Word for word, print each record, dropping any image it holds.

━━━━━━━━

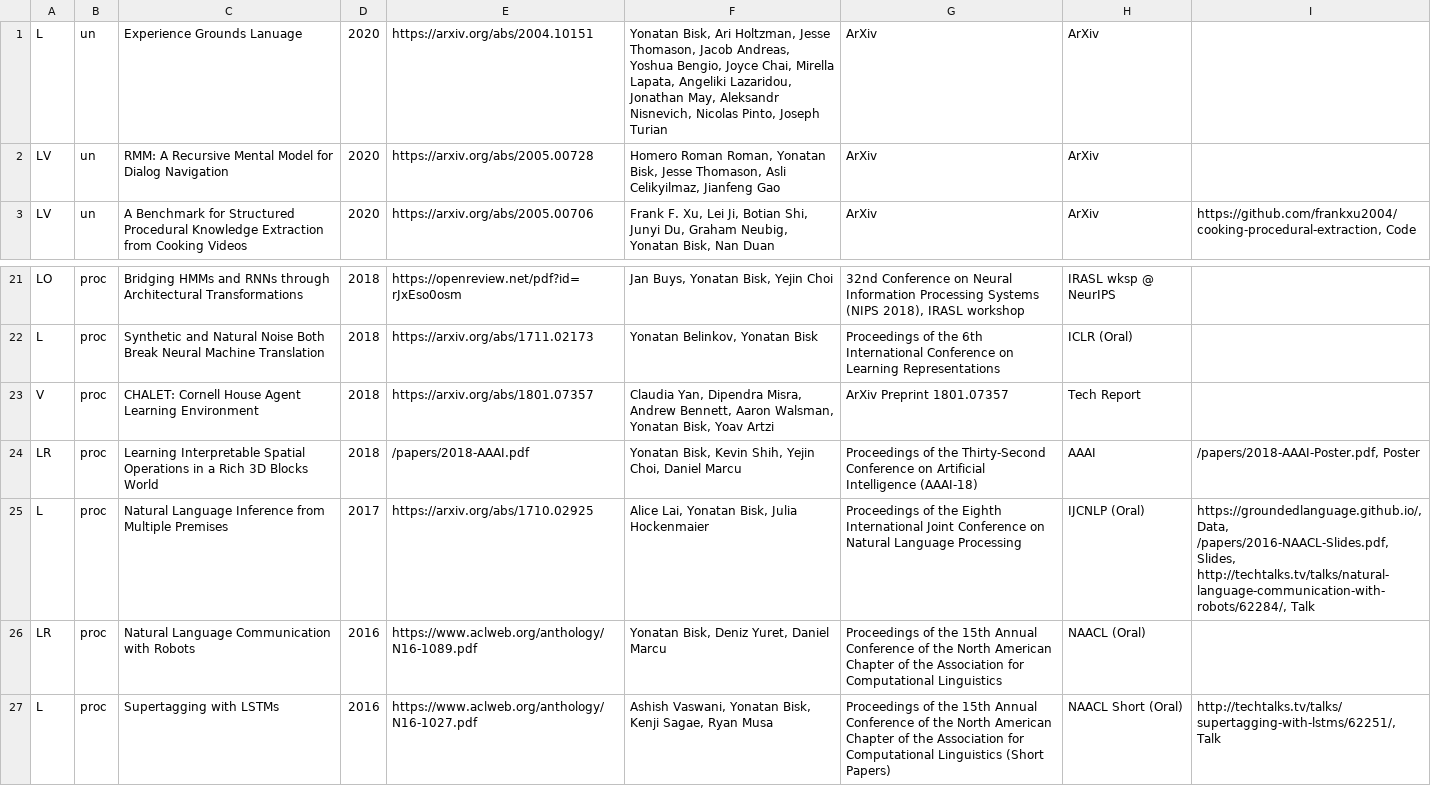
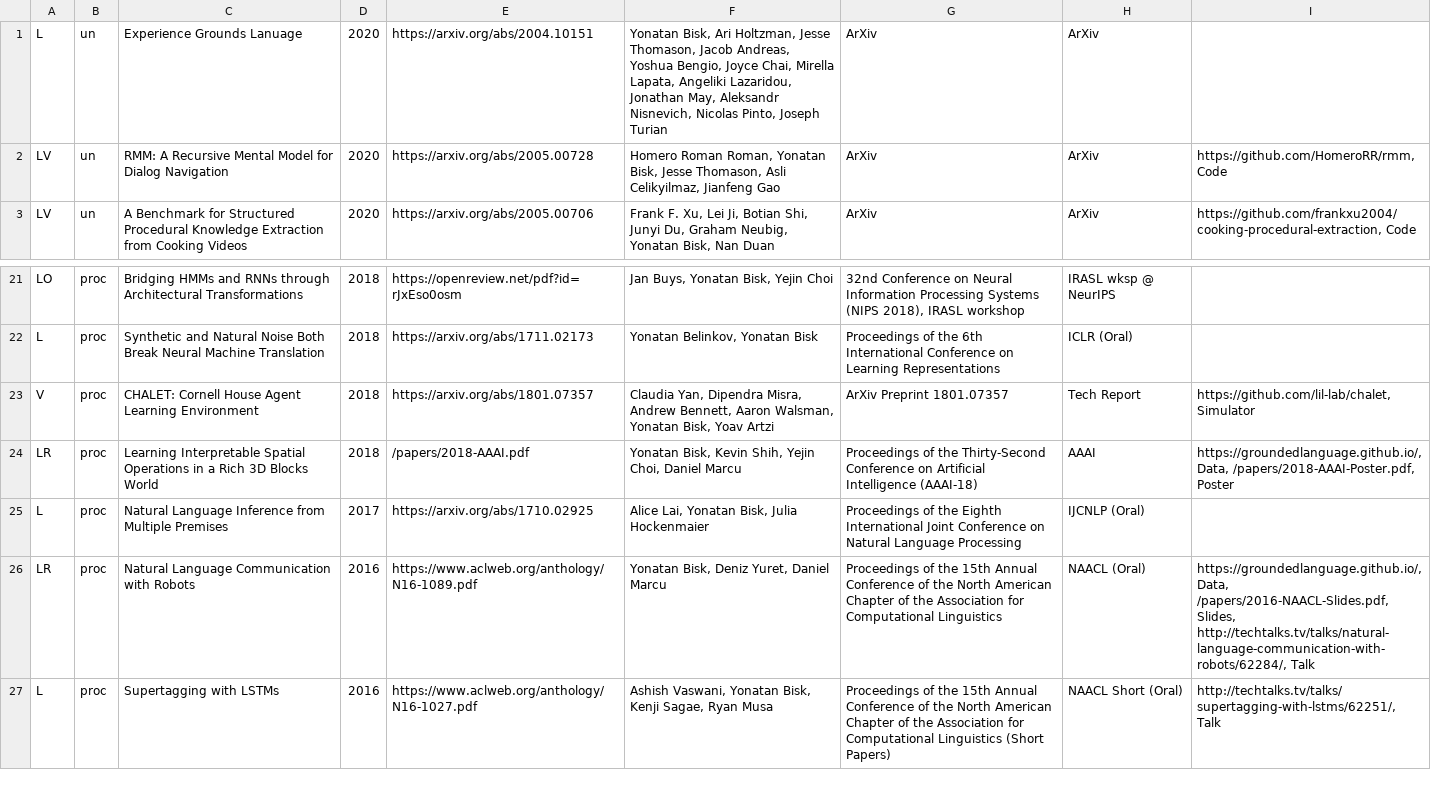
Before and after one commit to ybisk/ybisk.github.io, a TSV file: publications.tsv, drawn as a sheet; only a part is shown, gaps mark what is left out.

```diff
--- a/publications.tsv
+++ b/publications.tsv
@@ -1,3 +1,3 @@
 L	un	Experience Grounds Lanuage	2020	https://arxiv.org/abs/2004.10151	Yonatan Bisk, Ari Holtzman, Jesse Thomason, Jacob Andreas, Yoshua Bengio, Joyce Chai, Mirella Lapata, Angeliki Lazaridou, Jonathan May, Aleksandr Nisnevich, Nicolas Pinto, Joseph Turian	ArXiv	ArXiv	
-LV	un	RMM: A Recursive Mental Model for Dialog Navigation	2020	https://arxiv.org/abs/2005.00728	Homero Roman Roman, Yonatan Bisk, Jesse Thomason, Asli Celikyilmaz, Jianfeng Gao	ArXiv	ArXiv	
+LV	un	RMM: A Recursive Mental Model for Dialog Navigation	2020	https://arxiv.org/abs/2005.00728	Homero Roman Roman, Yonatan Bisk, Jesse Thomason, Asli Celikyilmaz, Jianfeng Gao	ArXiv	ArXiv	https://github.com/HomeroRR/rmm, Code
 LV	un	A Benchmark for Structured Procedural Knowledge Extraction from Cooking Videos	2020	https://arxiv.org/abs/2005.00706	Frank F. Xu, Lei Ji, Botian Shi, Junyi Du, Graham Neubig, Yonatan Bisk, Nan Duan	ArXiv	ArXiv	https://github.com/frankxu2004/cooking-procedural-extraction, Code
@@ -22,6 +22,6 @@ LO	proc	Bridging HMMs and RNNs through Architectural Transformations	2018	https:
 L	proc	Synthetic and Natural Noise Both Break Neural Machine Translation 	2018	https://arxiv.org/abs/1711.02173	Yonatan Belinkov, Yonatan Bisk	Proceedings of the 6th International Conference on Learning Representations	ICLR (Oral)	
-V	proc	CHALET: Cornell House Agent Learning Environment 	2018	https://arxiv.org/abs/1801.07357	Claudia Yan, Dipendra Misra, Andrew Bennett, Aaron Walsman, Yonatan Bisk, Yoav Artzi 	ArXiv Preprint 1801.07357	Tech Report	
-LR	proc	Learning Interpretable Spatial Operations in a Rich 3D Blocks World 	2018	/papers/2018-AAAI.pdf	Yonatan Bisk, Kevin Shih, Yejin Choi, Daniel Marcu 	Proceedings of the Thirty-Second Conference on Artificial Intelligence (AAAI-18)	AAAI	/papers/2018-AAAI-Poster.pdf, Poster
-L	proc	Natural Language Inference from Multiple Premises	2017	https://arxiv.org/abs/1710.02925	Alice Lai, Yonatan Bisk, Julia Hockenmaier 	Proceedings of the Eighth International Joint Conference on Natural Language Processing	IJCNLP (Oral)	https://groundedlanguage.github.io/, Data, /papers/2016-NAACL-Slides.pdf, Slides, http://techtalks.tv/talks/natural-language-communication-with-robots/62284/, Talk
-LR	proc	Natural Language Communication with Robots 	2016	https://www.aclweb.org/anthology/N16-1089.pdf	Yonatan Bisk, Deniz Yuret, Daniel Marcu 	Proceedings of the 15th Annual Conference of the North American Chapter of the Association for Computational Linguistics	NAACL (Oral)	
+V	proc	CHALET: Cornell House Agent Learning Environment 	2018	https://arxiv.org/abs/1801.07357	Claudia Yan, Dipendra Misra, Andrew Bennett, Aaron Walsman, Yonatan Bisk, Yoav Artzi 	ArXiv Preprint 1801.07357	Tech Report	https://github.com/lil-lab/chalet, Simulator
+LR	proc	Learning Interpretable Spatial Operations in a Rich 3D Blocks World 	2018	/papers/2018-AAAI.pdf	Yonatan Bisk, Kevin Shih, Yejin Choi, Daniel Marcu 	Proceedings of the Thirty-Second Conference on Artificial Intelligence (AAAI-18)	AAAI	https://groundedlanguage.github.io/, Data, /papers/2018-AAAI-Poster.pdf, Poster
+L	proc	Natural Language Inference from Multiple Premises	2017	https://arxiv.org/abs/1710.02925	Alice Lai, Yonatan Bisk, Julia Hockenmaier 	Proceedings of the Eighth International Joint Conference on Natural Language Processing	IJCNLP (Oral)	
+LR	proc	Natural Language Communication with Robots 	2016	https://www.aclweb.org/anthology/N16-1089.pdf	Yonatan Bisk, Deniz Yuret, Daniel Marcu 	Proceedings of the 15th Annual Conference of the North American Chapter of the Association for Computational Linguistics	NAACL (Oral)	https://groundedlanguage.github.io/, Data, /papers/2016-NAACL-Slides.pdf, Slides, http://techtalks.tv/talks/natural-language-communication-with-robots/62284/, Talk
 L	proc	Supertagging with LSTMs	2016	https://www.aclweb.org/anthology/N16-1027.pdf	Ashish Vaswani, Yonatan Bisk, Kenji Sagae, Ryan Musa 	Proceedings of the 15th Annual Conference of the North American Chapter of the Association for Computational Linguistics (Short Papers)	NAACL Short (Oral)	http://techtalks.tv/talks/supertagging-with-lstms/62251/, Talk
```
Also changed, not shown: 2 other files.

━━━━━━━━

**YOUR SOLUTION**
Before and after one commit to ybisk/ybisk.github.io, a TSV file: publications.tsv, drawn as a sheet; only a part is shown, gaps mark what is left out.

```diff
--- a/publications.tsv
+++ b/publications.tsv
@@ -1,3 +1,3 @@
 L	un	Experience Grounds Lanuage	2020	https://arxiv.org/abs/2004.10151	Yonatan Bisk, Ari Holtzman, Jesse Thomason, Jacob Andreas, Yoshua Bengio, Joyce Chai, Mirella Lapata, Angeliki Lazaridou, Jonathan May, Aleksandr Nisnevich, Nicolas Pinto, Joseph Turian	ArXiv	ArXiv	
-LV	un	RMM: A Recursive Mental Model for Dialog Navigation	2020	https://arxiv.org/abs/2005.00728	Homero Roman Roman, Yonatan Bisk, Jesse Thomason, Asli Celikyilmaz, Jianfeng Gao	ArXiv	ArXiv	
+LV	un	RMM: A Recursive Mental Model for Dialog Navigation	2020	https://arxiv.org/abs/2005.00728	Homero Roman Roman, Yonatan Bisk, Jesse Thomason, Asli Celikyilmaz, Jianfeng Gao	ArXiv	ArXiv	https://github.com/HomeroRR/rmm, Code
 LV	un	A Benchmark for Structured Procedural Knowledge Extraction from Cooking Videos	2020	https://arxiv.org/abs/2005.00706	Frank F. Xu, Lei Ji, Botian Shi, Junyi Du, Graham Neubig, Yonatan Bisk, Nan Duan	ArXiv	ArXiv	https://github.com/frankxu2004/cooking-procedural-extraction, Code
@@ -22,6 +22,6 @@ LO	proc	Bridging HMMs and RNNs through Architectural Transformations	2018	https:
 L	proc	Synthetic and Natural Noise Both Break Neural Machine Translation 	2018	https://arxiv.org/abs/1711.02173	Yonatan Belinkov, Yonatan Bisk	Proceedings of the 6th International Conference on Learning Representations	ICLR (Oral)	
-V	proc	CHALET: Cornell House Agent Learning Environment 	2018	https://arxiv.org/abs/1801.07357	Claudia Yan, Dipendra Misra, Andrew Bennett, Aaron Walsman, Yonatan Bisk, Yoav Artzi 	ArXiv Preprint 1801.07357	Tech Report	
-LR	proc	Learning Interpretable Spatial Operations in a Rich 3D Blocks World 	2018	/papers/2018-AAAI.pdf	Yonatan Bisk, Kevin Shih, Yejin Choi, Daniel Marcu 	Proceedings of the Thirty-Second Conference on Artificial Intelligence (AAAI-18)	AAAI	/papers/2018-AAAI-Poster.pdf, Poster
-L	proc	Natural Language Inference from Multiple Premises	2017	https://arxiv.org/abs/1710.02925	Alice Lai, Yonatan Bisk, Julia Hockenmaier 	Proceedings of the Eighth International Joint Conference on Natural Language Processing	IJCNLP (Oral)	https://groundedlanguage.github.io/, Data, /papers/2016-NAACL-Slides.pdf, Slides, http://techtalks.tv/talks/natural-language-communication-with-robots/62284/, Talk
-LR	proc	Natural Language Communication with Robots 	2016	https://www.aclweb.org/anthology/N16-1089.pdf	Yonatan Bisk, Deniz Yuret, Daniel Marcu 	Proceedings of the 15th Annual Conference of the North American Chapter of the Association for Computational Linguistics	NAACL (Oral)	
+V	proc	CHALET: Cornell House Agent Learning Environment 	2018	https://arxiv.org/abs/1801.07357	Claudia Yan, Dipendra Misra, Andrew Bennett, Aaron Walsman, Yonatan Bisk, Yoav Artzi 	ArXiv Preprint 1801.07357	Tech Report	https://github.com/lil-lab/chalet, Simulator
+LR	proc	Learning Interpretable Spatial Operations in a Rich 3D Blocks World 	2018	/papers/2018-AAAI.pdf	Yonatan Bisk, Kevin Shih, Yejin Choi, Daniel Marcu 	Proceedings of the Thirty-Second Conference on Artificial Intelligence (AAAI-18)	AAAI	https://groundedlanguage.github.io/, Data, /papers/2018-AAAI-Poster.pdf, Poster
+L	proc	Natural Language Inference from Multiple Premises	2017	https://arxiv.org/abs/1710.02925	Alice Lai, Yonatan Bisk, Julia Hockenmaier 	Proceedings of the Eighth International Joint Conference on Natural Language Processing	IJCNLP (Oral)	
+LR	proc	Natural Language Communication with Robots 	2016	https://www.aclweb.org/anthology/N16-1089.pdf	Yonatan Bisk, Deniz Yuret, Daniel Marcu 	Proceedings of the 15th Annual Conference of the North American Chapter of the Association for Computational Linguistics	NAACL (Oral)	https://groundedlanguage.github.io/, Data, /papers/2016-NAACL-Slides.pdf, Slides, http://techtalks.tv/talks/natural-language-communication-with-robots/62284/, Talk
 L	proc	Supertagging with LSTMs	2016	https://www.aclweb.org/anthology/N16-1027.pdf	Ashish Vaswani, Yonatan Bisk, Kenji Sagae, Ryan Musa 	Proceedings of the 15th Annual Conference of the North American Chapter of the Association for Computational Linguistics (Short Papers)	NAACL Short (Oral)	http://techtalks.tv/talks/supertagging-with-lstms/62251/, Talk
```
Also changed, not shown: 2 other files.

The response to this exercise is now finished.